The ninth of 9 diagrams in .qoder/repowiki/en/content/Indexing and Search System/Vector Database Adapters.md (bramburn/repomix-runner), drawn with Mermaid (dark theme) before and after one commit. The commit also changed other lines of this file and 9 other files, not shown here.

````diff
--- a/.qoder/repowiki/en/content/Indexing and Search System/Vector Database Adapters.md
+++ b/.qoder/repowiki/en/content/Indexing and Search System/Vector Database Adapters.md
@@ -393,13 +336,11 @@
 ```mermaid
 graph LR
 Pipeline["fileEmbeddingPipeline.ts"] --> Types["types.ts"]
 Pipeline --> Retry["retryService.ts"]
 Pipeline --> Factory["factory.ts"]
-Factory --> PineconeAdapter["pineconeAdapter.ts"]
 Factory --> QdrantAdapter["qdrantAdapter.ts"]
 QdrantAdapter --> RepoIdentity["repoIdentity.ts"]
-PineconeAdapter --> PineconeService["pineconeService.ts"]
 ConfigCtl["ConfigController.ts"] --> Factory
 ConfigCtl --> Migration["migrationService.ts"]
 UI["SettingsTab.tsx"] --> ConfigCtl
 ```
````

-*-

# Task requirements
Each record should be given again exactly as it reads.

# Answer to this task
The ninth of 9 diagrams in .qoder/repowiki/en/content/Indexing and Search System/Vector Database Adapters.md (bramburn/repomix-runner), drawn with Mermaid (dark theme) before and after one commit. The commit also changed other lines of this file and 9 other files, not shown here.

````diff
--- a/.qoder/repowiki/en/content/Indexing and Search System/Vector Database Adapters.md
+++ b/.qoder/repowiki/en/content/Indexing and Search System/Vector Database Adapters.md
@@ -393,13 +336,11 @@
 ```mermaid
 graph LR
 Pipeline["fileEmbeddingPipeline.ts"] --> Types["types.ts"]
 Pipeline --> Retry["retryService.ts"]
 Pipeline --> Factory["factory.ts"]
-Factory --> PineconeAdapter["pineconeAdapter.ts"]
 Factory --> QdrantAdapter["qdrantAdapter.ts"]
 QdrantAdapter --> RepoIdentity["repoIdentity.ts"]
-PineconeAdapter --> PineconeService["pineconeService.ts"]
 ConfigCtl["ConfigController.ts"] --> Factory
 ConfigCtl --> Migration["migrationService.ts"]
 UI["SettingsTab.tsx"] --> ConfigCtl
 ```
````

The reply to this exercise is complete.